So my main need was the blog is easy to backup. This was a direct response to having a fairly outdated backup of my previous blog when I deleted it. Although this requirement seems straight forward, it also must be able to make sure I don’t have to constantly worry about my backups.
Another requirement that I had was that I wanted something that I could quickly and easy write posts. I don’t want to be spending too much time messing around with HTML. I just want to be able to quickly write a post and publish.
As with many software engineers I also wanted something that has an *awesome* factor to it. This means that I can make changes to it but generally it has high standing in the community.
Finally I wanted something that is quite low maintenance. I work fulltime and have other responsibilities, I don’t want to make a second job fixing up my blog, rebooting the server, etc. Just keep it simple and low touch.
So to summarize these requirements in agile stories:
- As a blogger I want a blogging framework which is easy to back so that I don’t have to think about backing up
- As a writer I want a blogging framework which is quick and easy to use so that I can easily write blog posts

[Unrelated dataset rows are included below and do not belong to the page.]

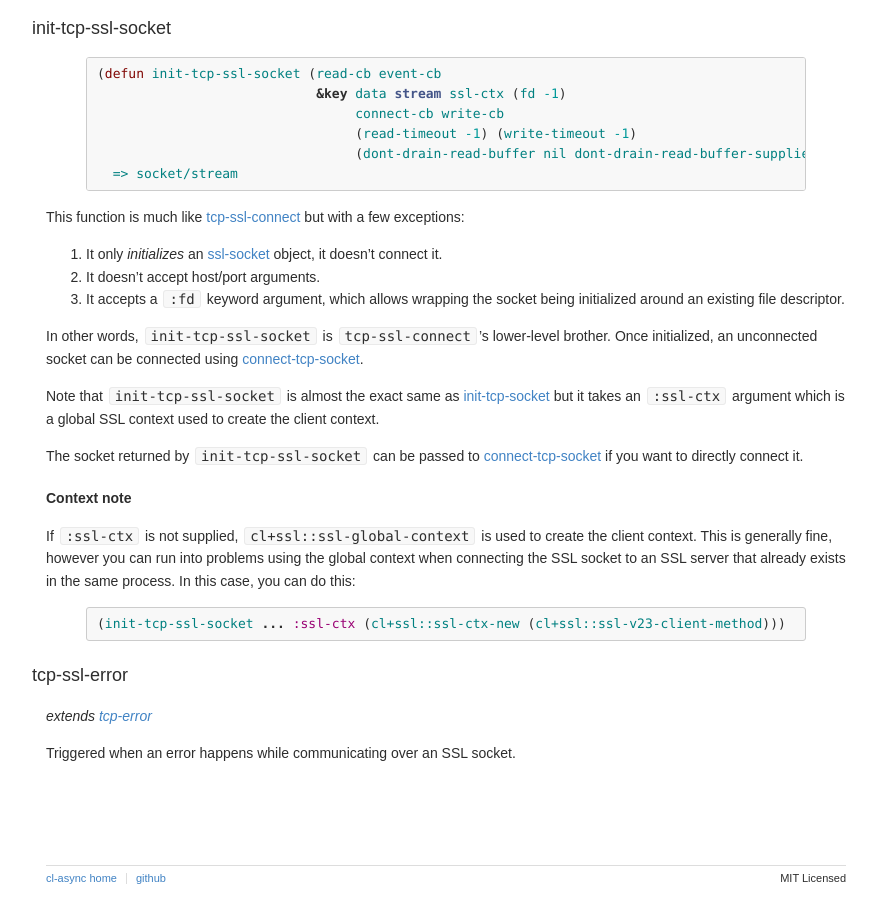
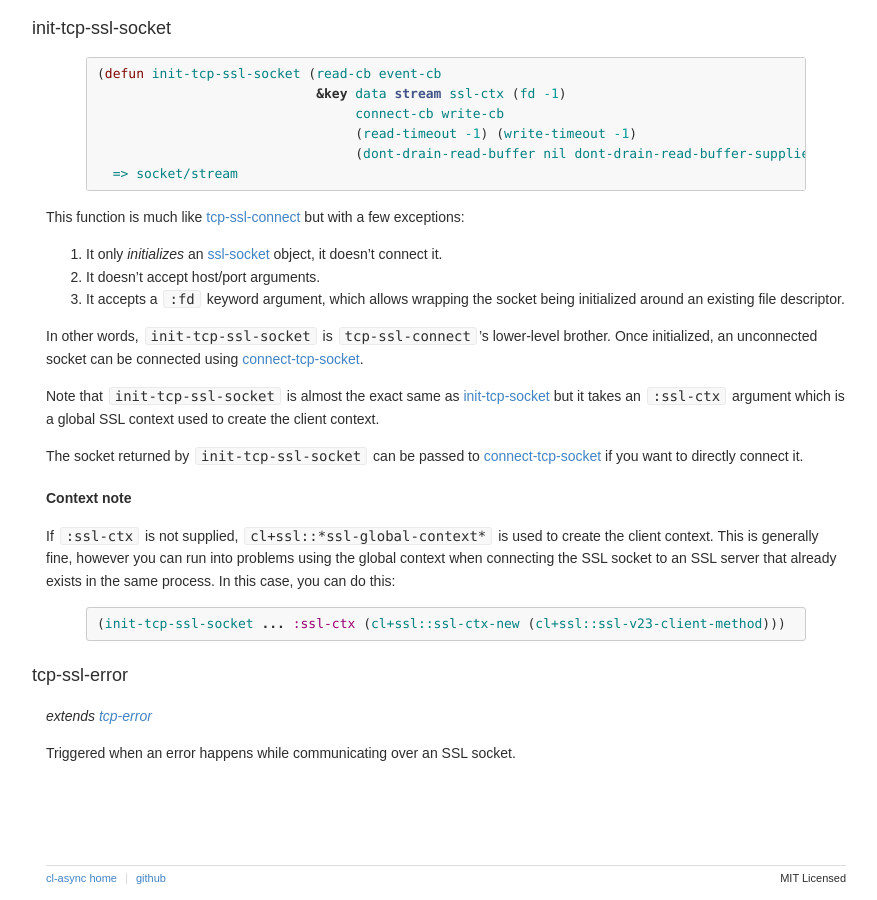
Before and after one commit to orthecreedence/cl-async, a Jekyll site: the page built from tcp-ssl.md, in a window 1280 px wide and 900 px high, scrolled down 1858 px. Shown: the whole window, without its empty margins (194-1071 px from the left). Built offline with Jekyll 4.4.1, drawn with Linux system fonts in a browser that asks for light colours; Markdown is read by kramdown in place of the engine named in the settings.

```diff
--- a/tcp-ssl.md
+++ b/tcp-ssl.md
@@ -152,7 +152,7 @@ connect it.
 
 <a id="init-tcp-ssl-socket-context-note"></a>
 ##### Context note
-If `:ssl-ctx` is not supplied, `cl+ssl::ssl-global-context` is used to create
+If `:ssl-ctx` is not supplied, `cl+ssl::*ssl-global-context*` is used to create
 the client context. This is generally fine, however you can run into problems
 using the global context when connecting the SSL socket to an SSL server that
 already exists in the same process. In this case, you can do this:
```
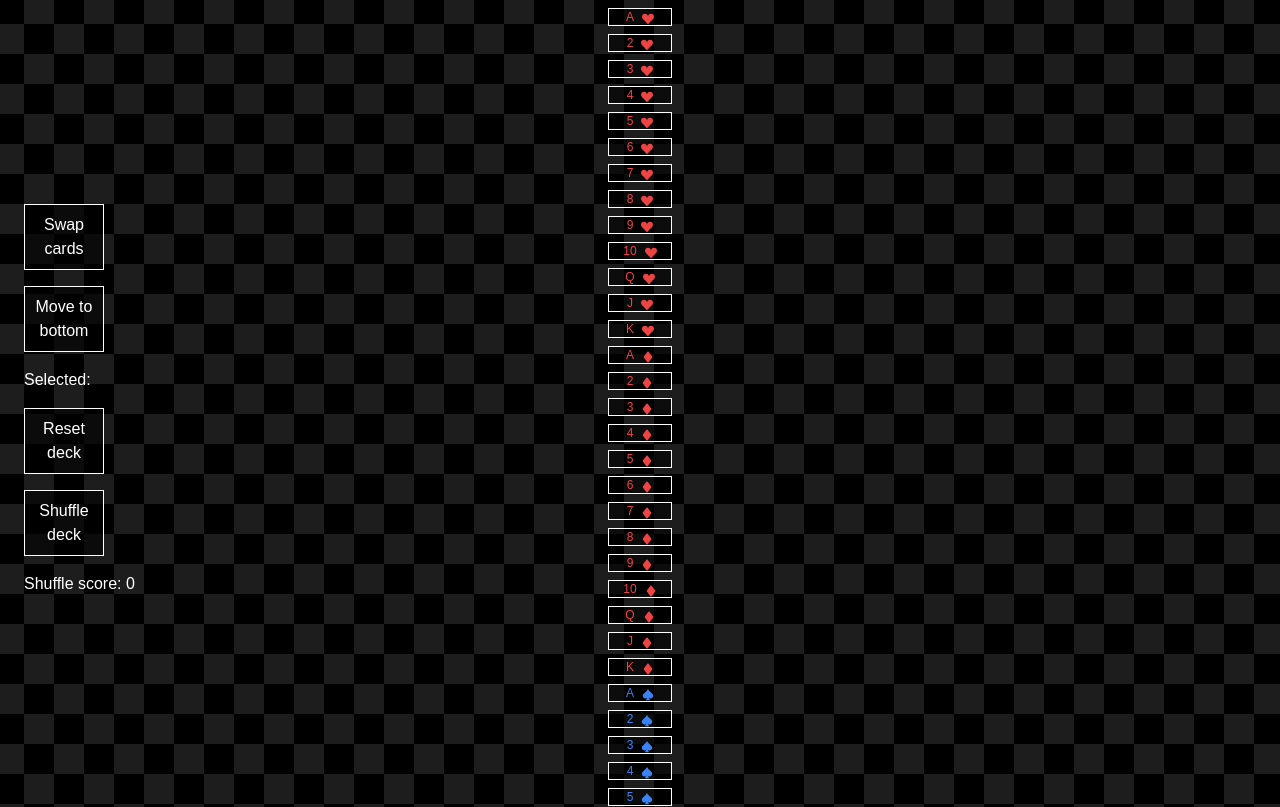
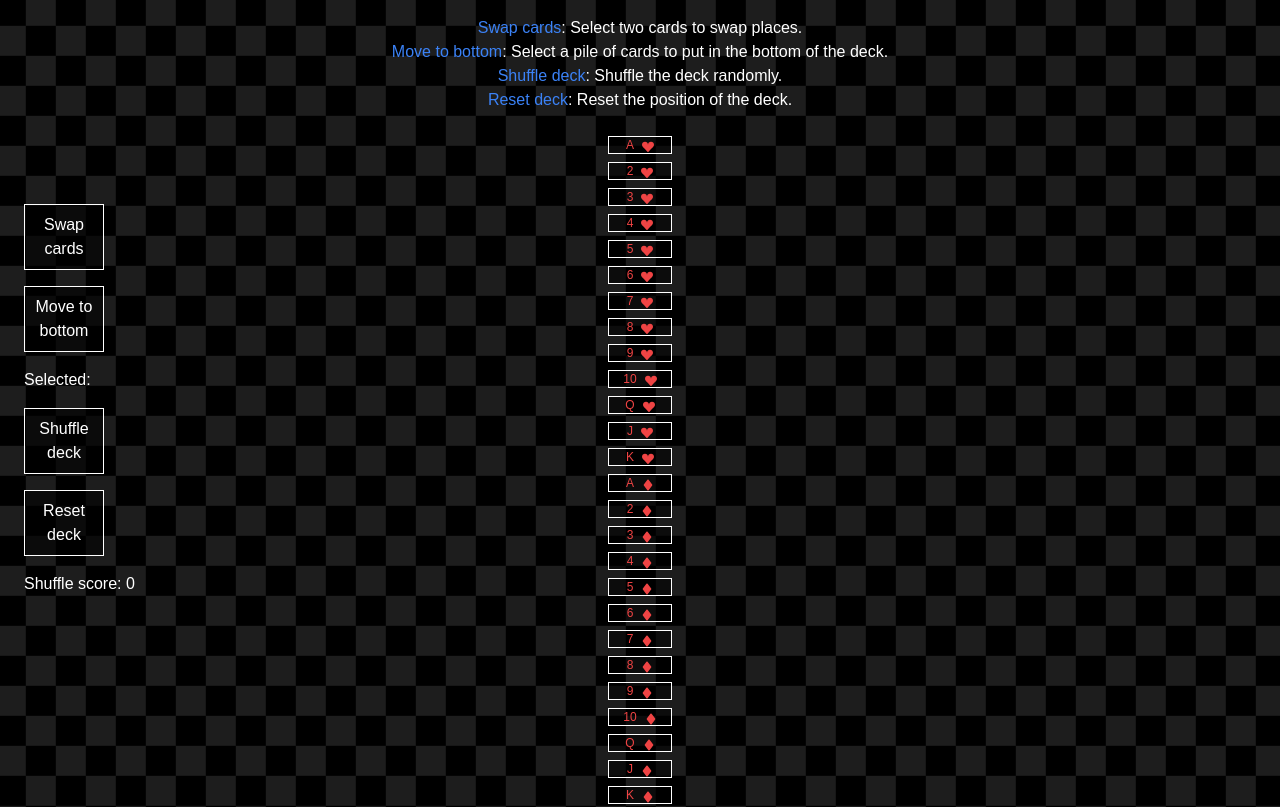
Before and after one commit to imLymei/deck-shuffler, a Next.js app: page / in a window 1280 px wide. Shown: the top 807 px of the page. Built offline with nearby package versions, Linux system fonts and the light colour scheme.

Commit message:
Footer update

```diff
--- /dev/null
+++ b/app/Footer.js
@@ -0,0 +1,12 @@
+export default function Footer() {
+	return (
+		<footer className='p-8 px-[10vw] x820:px-[25vw] text-center border-t bg-black/70 border-white grid grid-cols-2'>
+			<a href='https://lymei.art' target='_blank' rel='noreferrer' className='text-sm dark:text-white'>
+				Felipe Cardoso©2022
+			</a>
+			<h2 className='text-sm dark:text-white'>
+				Powered by <a href=''>Next.js</a>
+			</h2>
+		</footer>
+	);
+}
--- a/app/layout.js
+++ b/app/layout.js
@@ -1,14 +1,18 @@
-import './globals.css'
+import Footer from './Footer';
+import './globals.css';
 
 export default function RootLayout({ children }) {
-  return (
-    <html lang="en">
-      {/*
+	return (
+		<html lang='en'>
+			{/*
         <head /> will contain the components returned by the nearest parent
         head.js. Find out more at https://beta.nextjs.org/docs/api-reference/file-conventions/head
       */}
-      <head />
-      <body>{children}</body>
-    </html>
-  )
+			<head />
+			<body>
+				{children}
+				<Footer />
+			</body>
+		</html>
+	);
 }
--- a/app/page.js
+++ b/app/page.js
@@ -162,7 +162,22 @@ export default function Home() {
 	};
 
 	return (
-		<main className='text-white min-h-screen flex justify-center items-center gap-x-[10vw]'>
+		<main className='text-white min-h-screen flex flex-col justify-center items-center gap-x-[10vw] mb-8'>
+			<div className='text-sm sm:text-base text-center p-4'>
+				<h2>
+					<span className='text-blue-500'>Swap cards</span>: Select two cards to swap places.
+				</h2>
+				<h2>
+					<span className='text-blue-500'>Move to bottom</span>: Select a pile of cards to put in the bottom
+					of the deck.
+				</h2>
+				<h2>
+					<span className='text-blue-500'>Shuffle deck</span>: Shuffle the deck randomly.
+				</h2>
+				<h2>
+					<span className='text-blue-500'>Reset deck</span>: Reset the position of the deck.
+				</h2>
+			</div>
 			<div className='fixed left-6 top-[50%] -translate-y-[50%] flex flex-col gap-4'>
 				<h2
 					className='bg-black/60 border border-white p-2 cursor-pointer w-[80px] text-center'
@@ -218,20 +233,20 @@ export default function Home() {
 					<h2
 						className='bg-black/60 border border-white p-2 cursor-pointer w-[80px] text-center'
 						onClick={() => {
-							setSelected([]);
-							setCardDeck([...cards]);
-						}}>
-						Reset deck
-					</h2>
-					<h2
-						className='bg-black/60 border border-white p-2 cursor-pointer w-[80px] text-center'
-						onClick={() => {
 							cardDeck.map((e, index) => {
 								swapCards(index, Math.round(index + Math.random() * 52) % 52);
 							});
 							setCardDeck([...swapDeck]);
 						}}>
 						Shuffle deck
+					</h2>
+					<h2
+						className='bg-black/60 border border-white p-2 cursor-pointer w-[80px] text-center'
+						onClick={() => {
+							setSelected([]);
+							setCardDeck([...cards]);
+						}}>
+						Reset deck
 					</h2>
 					<h3>{`Shuffle score: ${getScore()}`}</h3>
 				</div>
```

- As a software engineer I want a blogging framework which has an tech *awesome* factor so that I can show off
- As a blogger I want a blogging framework which is low maintenance so that I don’t have to spend too much time making sure it is working
So I quickly ruled WordPress out of the equation due to the experiences I had previously and it not meeting my current requirements. I even had a look at an up and coming WordPress competitor Ghost but despite its features I turned away from it. The idea of writing my own blogging platform was definitely out of the question. But I did want to do my own hosting, so LinkedIn Posts and Medium was out of the picture. So as I looked, I settled on Jekyll.

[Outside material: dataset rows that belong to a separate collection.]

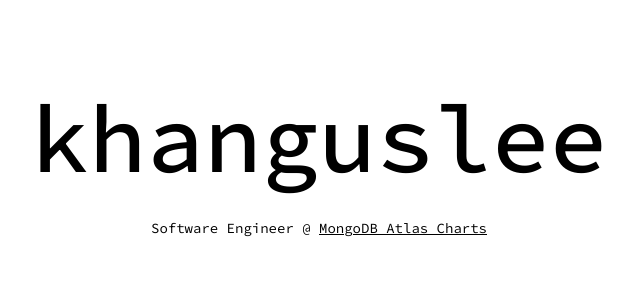
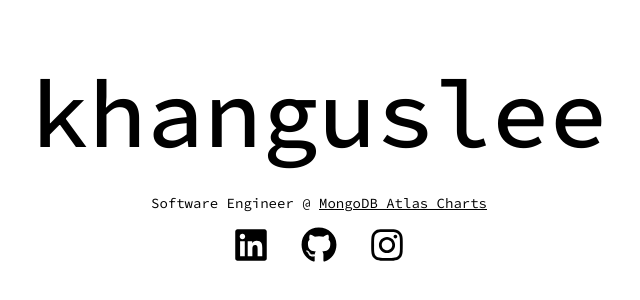
Before and after one commit to khanguslee/personal-website-next-js, a Next.js app: page / in a window 1280 px wide. Shown: the part 236-536 px from the top of the page, without its empty margins (321-961 px from the left). Built offline with nearby package versions, Linux system fonts and the light colour scheme; what tailwind-dracula would draw is missing.

Commit message:
feat: Display social media links (#10)

```diff
--- a/package.json
+++ b/package.json
@@ -20,6 +20,7 @@
     "next": "13.2.4",
     "react": "18.2.0",
     "react-dom": "18.2.0",
+    "react-icons": "^4.8.0",
     "typescript": "5.0.2"
   },
   "devDependencies": {
--- /dev/null
+++ b/src/components/LinkIcon.tsx
@@ -0,0 +1,21 @@
+import Link from 'next/link';
+import type { IconType } from 'react-icons';
+
+type LinkIconProps = {
+  link: string;
+  Icon: IconType;
+  className?: string;
+};
+
+function LinkIcon(props: LinkIconProps) {
+  const { Icon, link, className } = props;
+  return (
+    <Link href={link} target="_blank">
+      <Icon
+        className={`inline-block text-dracula-light-100 hover:text-dracula-light-700 duration-500 ${className}`}
+      />
+    </Link>
+  );
+}
+
+export default LinkIcon;
--- a/src/pages/index.tsx
+++ b/src/pages/index.tsx
@@ -1,5 +1,8 @@
+import LinkIcon from '@/components/LinkIcon';
 import Head from 'next/head';
 import Link from 'next/link';
+
+import { FaLinkedin, FaGithub, FaInstagram } from 'react-icons/fa';
 
 export default function Home() {
   return (
@@ -14,23 +17,37 @@ export default function Home() {
       <div className={'w-screen h-screen flex flex-col justify-center gap-y-8'}>
         <h1
           className={
-            'text-dracula-green text-center md:text-8xl sm:text-6xl text-4xl font-medium'
+            'text-dracula-pink text-center md:text-8xl sm:text-6xl text-4xl font-medium'
           }
         >
           khanguslee
         </h1>
 
-        <div className={'text-dracula-pink text-center text-sm'}>
-          <p>
+        <div className={'text-center'}>
+          <p className="text-dracula-green text-sm">
             Software Engineer @{' '}
             <Link
               href="https://www.mongodb.com/products/charts"
               target="_blank"
-              className="underline hover:text-dracula-pink-100 duration-500"
+              className="underline hover:text-dracula-green-900 duration-500"
             >
               MongoDB Atlas Charts
             </Link>
           </p>
+
+          <div className="text-4xl mt-2 flex flex-row justify-center space-x-8">
+            <LinkIcon
+              link="https://www.linkedin.com/in/kuanhoulee/"
+              Icon={FaLinkedin}
+            />
+
+            <LinkIcon link="https://github.com/khanguslee" Icon={FaGithub} />
+
+            <LinkIcon
+              link="https://www.instagram.com/khanguslee"
+              Icon={FaInstagram}
+            />
+          </div>
         </div>
       </div>
     </>
```
Also changed, not shown: 1 other file (tests, documents, lock files or other folders).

So as I looked, I settled on Jekyll
Jekyll can be easily hosted on Github Pages, which met the easy to backup and low maintenance requirements. Unfortunently it did not quite meet the quick and easy to use requirement due to the use of Markdown. However coupled with a good Markdown editor like Mou, that problem can be mitigated. Lastly Jekyll definitely has a somewhat awesome tech factor.
I did also look at Octopress as a potential alternative to vanilla Jekyll however I decided to not use it. This was due to the lack of activity on the Github repository and the small community. In the future I might relook at using it, particularly for its plugins.

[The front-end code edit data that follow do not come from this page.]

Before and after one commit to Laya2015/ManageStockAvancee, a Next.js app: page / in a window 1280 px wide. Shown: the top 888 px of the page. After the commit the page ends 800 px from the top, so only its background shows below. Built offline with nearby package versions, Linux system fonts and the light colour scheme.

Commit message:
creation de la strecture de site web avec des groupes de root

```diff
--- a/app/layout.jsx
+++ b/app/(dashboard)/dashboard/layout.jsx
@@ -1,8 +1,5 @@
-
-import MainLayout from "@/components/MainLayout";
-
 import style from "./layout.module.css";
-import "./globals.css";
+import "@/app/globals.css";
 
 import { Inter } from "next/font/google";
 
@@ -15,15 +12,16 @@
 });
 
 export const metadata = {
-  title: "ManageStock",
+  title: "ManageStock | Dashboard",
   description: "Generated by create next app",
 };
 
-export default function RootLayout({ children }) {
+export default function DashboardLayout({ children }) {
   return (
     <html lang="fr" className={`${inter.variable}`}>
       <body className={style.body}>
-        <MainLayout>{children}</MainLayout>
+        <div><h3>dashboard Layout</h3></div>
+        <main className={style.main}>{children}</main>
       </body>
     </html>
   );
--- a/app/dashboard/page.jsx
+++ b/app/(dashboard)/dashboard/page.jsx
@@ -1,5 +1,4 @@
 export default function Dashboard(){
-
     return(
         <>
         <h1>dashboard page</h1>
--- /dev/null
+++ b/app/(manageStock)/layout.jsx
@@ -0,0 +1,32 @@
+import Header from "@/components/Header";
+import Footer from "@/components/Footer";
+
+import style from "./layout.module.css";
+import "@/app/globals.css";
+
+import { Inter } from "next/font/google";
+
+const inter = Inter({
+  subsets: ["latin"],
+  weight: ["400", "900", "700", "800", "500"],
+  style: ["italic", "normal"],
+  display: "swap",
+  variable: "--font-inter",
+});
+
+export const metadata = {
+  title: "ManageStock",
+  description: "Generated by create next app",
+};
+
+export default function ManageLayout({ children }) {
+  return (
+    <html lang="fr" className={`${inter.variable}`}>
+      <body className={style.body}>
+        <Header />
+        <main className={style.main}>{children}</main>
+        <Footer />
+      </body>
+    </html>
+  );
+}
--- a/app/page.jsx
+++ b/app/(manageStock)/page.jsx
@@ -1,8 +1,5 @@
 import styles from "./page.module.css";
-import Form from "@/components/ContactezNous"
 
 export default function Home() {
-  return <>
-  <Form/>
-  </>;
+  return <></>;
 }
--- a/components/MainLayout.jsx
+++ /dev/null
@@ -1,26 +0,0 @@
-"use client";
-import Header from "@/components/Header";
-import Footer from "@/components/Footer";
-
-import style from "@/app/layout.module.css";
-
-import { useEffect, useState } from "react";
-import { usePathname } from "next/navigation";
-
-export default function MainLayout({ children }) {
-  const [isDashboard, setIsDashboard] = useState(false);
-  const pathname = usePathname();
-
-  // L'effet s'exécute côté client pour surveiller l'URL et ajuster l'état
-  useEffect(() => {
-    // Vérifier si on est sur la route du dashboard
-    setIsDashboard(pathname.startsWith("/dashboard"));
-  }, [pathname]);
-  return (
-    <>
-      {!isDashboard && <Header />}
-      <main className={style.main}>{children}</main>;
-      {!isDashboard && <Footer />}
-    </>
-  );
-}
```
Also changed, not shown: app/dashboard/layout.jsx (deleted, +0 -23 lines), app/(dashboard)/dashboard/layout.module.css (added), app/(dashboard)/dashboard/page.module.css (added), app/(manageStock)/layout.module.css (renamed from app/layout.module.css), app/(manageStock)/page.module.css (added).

So there we have it, I opted to use Jekyll as the blogging platform for the reincarnation of my blog. Instead of directly looking at the shininess factor of the technology, I decided to take a structured approach in my selection.
So my next post is where I sum it all up!